**About this task:** Every word of every entry must be retyped exactly.

**The input:**

<<<<

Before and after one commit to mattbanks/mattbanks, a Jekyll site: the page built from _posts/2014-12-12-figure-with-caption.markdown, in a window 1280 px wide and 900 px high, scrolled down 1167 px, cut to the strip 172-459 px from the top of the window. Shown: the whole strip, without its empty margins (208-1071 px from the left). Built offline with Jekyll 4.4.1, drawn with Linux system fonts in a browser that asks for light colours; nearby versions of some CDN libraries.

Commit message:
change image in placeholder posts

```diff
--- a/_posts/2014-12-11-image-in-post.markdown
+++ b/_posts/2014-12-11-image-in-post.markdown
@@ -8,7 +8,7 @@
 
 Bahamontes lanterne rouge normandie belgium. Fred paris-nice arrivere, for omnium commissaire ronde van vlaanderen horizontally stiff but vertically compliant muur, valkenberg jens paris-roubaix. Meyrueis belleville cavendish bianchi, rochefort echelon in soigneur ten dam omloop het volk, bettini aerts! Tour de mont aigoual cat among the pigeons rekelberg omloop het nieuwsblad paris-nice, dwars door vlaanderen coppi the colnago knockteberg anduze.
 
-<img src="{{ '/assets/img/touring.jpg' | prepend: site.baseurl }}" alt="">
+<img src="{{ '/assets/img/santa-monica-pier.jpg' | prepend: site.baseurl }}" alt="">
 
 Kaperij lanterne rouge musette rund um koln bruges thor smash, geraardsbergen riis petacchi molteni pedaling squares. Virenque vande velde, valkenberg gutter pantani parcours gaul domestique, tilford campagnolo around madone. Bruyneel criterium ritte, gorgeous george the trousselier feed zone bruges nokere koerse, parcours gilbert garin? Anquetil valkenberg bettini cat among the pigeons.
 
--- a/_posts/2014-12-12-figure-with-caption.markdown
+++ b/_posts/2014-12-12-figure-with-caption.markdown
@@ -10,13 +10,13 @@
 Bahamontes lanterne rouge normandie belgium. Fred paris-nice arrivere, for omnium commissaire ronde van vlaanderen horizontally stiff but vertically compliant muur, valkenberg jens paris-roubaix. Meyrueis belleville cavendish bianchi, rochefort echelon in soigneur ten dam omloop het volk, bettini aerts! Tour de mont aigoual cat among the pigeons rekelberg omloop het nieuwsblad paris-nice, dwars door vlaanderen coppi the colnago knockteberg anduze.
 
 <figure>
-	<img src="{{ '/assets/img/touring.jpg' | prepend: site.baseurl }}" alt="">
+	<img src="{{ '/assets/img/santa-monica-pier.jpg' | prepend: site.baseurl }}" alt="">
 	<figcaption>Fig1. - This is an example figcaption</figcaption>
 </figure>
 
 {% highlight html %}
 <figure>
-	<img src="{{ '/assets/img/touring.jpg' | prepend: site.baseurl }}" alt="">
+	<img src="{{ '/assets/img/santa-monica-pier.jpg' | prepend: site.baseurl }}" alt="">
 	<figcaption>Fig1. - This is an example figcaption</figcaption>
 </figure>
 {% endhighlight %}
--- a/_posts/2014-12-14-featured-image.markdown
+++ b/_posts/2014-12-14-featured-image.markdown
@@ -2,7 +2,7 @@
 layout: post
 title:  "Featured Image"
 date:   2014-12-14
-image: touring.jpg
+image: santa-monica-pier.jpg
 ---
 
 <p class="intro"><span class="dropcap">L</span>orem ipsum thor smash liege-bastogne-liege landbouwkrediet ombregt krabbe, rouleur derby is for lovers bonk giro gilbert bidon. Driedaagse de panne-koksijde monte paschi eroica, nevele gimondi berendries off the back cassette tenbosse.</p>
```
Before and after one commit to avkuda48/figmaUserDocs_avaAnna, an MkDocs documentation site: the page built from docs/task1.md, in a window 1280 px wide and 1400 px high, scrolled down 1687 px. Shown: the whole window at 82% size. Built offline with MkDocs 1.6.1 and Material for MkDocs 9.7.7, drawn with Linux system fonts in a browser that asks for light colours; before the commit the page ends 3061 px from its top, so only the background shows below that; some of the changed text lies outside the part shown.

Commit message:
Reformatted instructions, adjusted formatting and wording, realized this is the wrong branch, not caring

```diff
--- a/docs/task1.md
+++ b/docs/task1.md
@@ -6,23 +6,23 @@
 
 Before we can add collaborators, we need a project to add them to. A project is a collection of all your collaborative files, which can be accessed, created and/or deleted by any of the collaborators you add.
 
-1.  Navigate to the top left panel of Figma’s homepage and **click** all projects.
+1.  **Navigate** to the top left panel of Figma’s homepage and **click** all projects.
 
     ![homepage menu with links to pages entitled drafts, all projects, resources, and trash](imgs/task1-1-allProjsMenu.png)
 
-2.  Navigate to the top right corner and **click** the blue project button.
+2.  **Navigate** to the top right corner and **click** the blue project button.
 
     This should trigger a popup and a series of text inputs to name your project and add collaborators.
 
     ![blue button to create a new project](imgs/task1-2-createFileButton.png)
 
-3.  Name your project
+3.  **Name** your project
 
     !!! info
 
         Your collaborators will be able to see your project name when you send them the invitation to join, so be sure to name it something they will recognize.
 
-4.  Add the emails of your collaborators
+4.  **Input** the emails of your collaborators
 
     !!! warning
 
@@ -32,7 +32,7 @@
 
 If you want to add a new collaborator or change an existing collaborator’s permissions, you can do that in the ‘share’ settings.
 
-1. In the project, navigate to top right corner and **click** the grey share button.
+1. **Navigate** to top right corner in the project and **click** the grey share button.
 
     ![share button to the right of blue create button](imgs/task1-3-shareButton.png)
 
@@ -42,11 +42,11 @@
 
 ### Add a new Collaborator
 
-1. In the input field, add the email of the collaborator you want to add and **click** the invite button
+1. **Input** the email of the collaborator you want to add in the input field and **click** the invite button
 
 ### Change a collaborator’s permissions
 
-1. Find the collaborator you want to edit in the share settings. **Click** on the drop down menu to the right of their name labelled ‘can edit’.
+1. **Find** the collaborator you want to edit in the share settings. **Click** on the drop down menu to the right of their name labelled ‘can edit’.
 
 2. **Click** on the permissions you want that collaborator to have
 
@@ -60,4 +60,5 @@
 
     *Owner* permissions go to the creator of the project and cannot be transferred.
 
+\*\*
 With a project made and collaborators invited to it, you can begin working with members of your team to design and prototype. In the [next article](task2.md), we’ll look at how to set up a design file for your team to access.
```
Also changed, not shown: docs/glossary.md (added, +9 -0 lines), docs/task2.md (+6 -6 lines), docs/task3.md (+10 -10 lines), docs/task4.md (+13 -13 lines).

>>>>

**Reply:**
Before and after one commit to mattbanks/mattbanks, a Jekyll site: the page built from _posts/2014-12-12-figure-with-caption.markdown, in a window 1280 px wide and 900 px high, scrolled down 1167 px, cut to the strip 172-459 px from the top of the window. Shown: the whole strip, without its empty margins (208-1071 px from the left). Built offline with Jekyll 4.4.1, drawn with Linux system fonts in a browser that asks for light colours; nearby versions of some CDN libraries.

Commit message:
change image in placeholder posts

```diff
--- a/_posts/2014-12-11-image-in-post.markdown
+++ b/_posts/2014-12-11-image-in-post.markdown
@@ -8,7 +8,7 @@
 
 Bahamontes lanterne rouge normandie belgium. Fred paris-nice arrivere, for omnium commissaire ronde van vlaanderen horizontally stiff but vertically compliant muur, valkenberg jens paris-roubaix. Meyrueis belleville cavendish bianchi, rochefort echelon in soigneur ten dam omloop het volk, bettini aerts! Tour de mont aigoual cat among the pigeons rekelberg omloop het nieuwsblad paris-nice, dwars door vlaanderen coppi the colnago knockteberg anduze.
 
-<img src="{{ '/assets/img/touring.jpg' | prepend: site.baseurl }}" alt="">
+<img src="{{ '/assets/img/santa-monica-pier.jpg' | prepend: site.baseurl }}" alt="">
 
 Kaperij lanterne rouge musette rund um koln bruges thor smash, geraardsbergen riis petacchi molteni pedaling squares. Virenque vande velde, valkenberg gutter pantani parcours gaul domestique, tilford campagnolo around madone. Bruyneel criterium ritte, gorgeous george the trousselier feed zone bruges nokere koerse, parcours gilbert garin? Anquetil valkenberg bettini cat among the pigeons.
 
--- a/_posts/2014-12-12-figure-with-caption.markdown
+++ b/_posts/2014-12-12-figure-with-caption.markdown
@@ -10,13 +10,13 @@
 Bahamontes lanterne rouge normandie belgium. Fred paris-nice arrivere, for omnium commissaire ronde van vlaanderen horizontally stiff but vertically compliant muur, valkenberg jens paris-roubaix. Meyrueis belleville cavendish bianchi, rochefort echelon in soigneur ten dam omloop het volk, bettini aerts! Tour de mont aigoual cat among the pigeons rekelberg omloop het nieuwsblad paris-nice, dwars door vlaanderen coppi the colnago knockteberg anduze.
 
 <figure>
-	<img src="{{ '/assets/img/touring.jpg' | prepend: site.baseurl }}" alt="">
+	<img src="{{ '/assets/img/santa-monica-pier.jpg' | prepend: site.baseurl }}" alt="">
 	<figcaption>Fig1. - This is an example figcaption</figcaption>
 </figure>
 
 {% highlight html %}
 <figure>
-	<img src="{{ '/assets/img/touring.jpg' | prepend: site.baseurl }}" alt="">
+	<img src="{{ '/assets/img/santa-monica-pier.jpg' | prepend: site.baseurl }}" alt="">
 	<figcaption>Fig1. - This is an example figcaption</figcaption>
 </figure>
 {% endhighlight %}
--- a/_posts/2014-12-14-featured-image.markdown
+++ b/_posts/2014-12-14-featured-image.markdown
@@ -2,7 +2,7 @@
 layout: post
 title:  "Featured Image"
 date:   2014-12-14
-image: touring.jpg
+image: santa-monica-pier.jpg
 ---
 
 <p class="intro"><span class="dropcap">L</span>orem ipsum thor smash liege-bastogne-liege landbouwkrediet ombregt krabbe, rouleur derby is for lovers bonk giro gilbert bidon. Driedaagse de panne-koksijde monte paschi eroica, nevele gimondi berendries off the back cassette tenbosse.</p>
```
Before and after one commit to avkuda48/figmaUserDocs_avaAnna, an MkDocs documentation site: the page built from docs/task1.md, in a window 1280 px wide and 1400 px high, scrolled down 1687 px. Shown: the whole window at 82% size. Built offline with MkDocs 1.6.1 and Material for MkDocs 9.7.7, drawn with Linux system fonts in a browser that asks for light colours; before the commit the page ends 3061 px from its top, so only the background shows below that; some of the changed text lies outside the part shown.

Commit message:
Reformatted instructions, adjusted formatting and wording, realized this is the wrong branch, not caring

```diff
--- a/docs/task1.md
+++ b/docs/task1.md
@@ -6,23 +6,23 @@
 
 Before we can add collaborators, we need a project to add them to. A project is a collection of all your collaborative files, which can be accessed, created and/or deleted by any of the collaborators you add.
 
-1.  Navigate to the top left panel of Figma’s homepage and **click** all projects.
+1.  **Navigate** to the top left panel of Figma’s homepage and **click** all projects.
 
     ![homepage menu with links to pages entitled drafts, all projects, resources, and trash](imgs/task1-1-allProjsMenu.png)
 
-2.  Navigate to the top right corner and **click** the blue project button.
+2.  **Navigate** to the top right corner and **click** the blue project button.
 
     This should trigger a popup and a series of text inputs to name your project and add collaborators.
 
     ![blue button to create a new project](imgs/task1-2-createFileButton.png)
 
-3.  Name your project
+3.  **Name** your project
 
     !!! info
 
         Your collaborators will be able to see your project name when you send them the invitation to join, so be sure to name it something they will recognize.
 
-4.  Add the emails of your collaborators
+4.  **Input** the emails of your collaborators
 
     !!! warning
 
@@ -32,7 +32,7 @@
 
 If you want to add a new collaborator or change an existing collaborator’s permissions, you can do that in the ‘share’ settings.
 
-1. In the project, navigate to top right corner and **click** the grey share button.
+1. **Navigate** to top right corner in the project and **click** the grey share button.
 
     ![share button to the right of blue create button](imgs/task1-3-shareButton.png)
 
@@ -42,11 +42,11 @@
 
 ### Add a new Collaborator
 
-1. In the input field, add the email of the collaborator you want to add and **click** the invite button
+1. **Input** the email of the collaborator you want to add in the input field and **click** the invite button
 
 ### Change a collaborator’s permissions
 
-1. Find the collaborator you want to edit in the share settings. **Click** on the drop down menu to the right of their name labelled ‘can edit’.
+1. **Find** the collaborator you want to edit in the share settings. **Click** on the drop down menu to the right of their name labelled ‘can edit’.
 
 2. **Click** on the permissions you want that collaborator to have
 
@@ -60,4 +60,5 @@
 
     *Owner* permissions go to the creator of the project and cannot be transferred.
 
+\*\*
 With a project made and collaborators invited to it, you can begin working with members of your team to design and prototype. In the [next article](task2.md), we’ll look at how to set up a design file for your team to access.
```
Also changed, not shown: docs/glossary.md (added, +9 -0 lines), docs/task2.md (+6 -6 lines), docs/task3.md (+10 -10 lines), docs/task4.md (+13 -13 lines).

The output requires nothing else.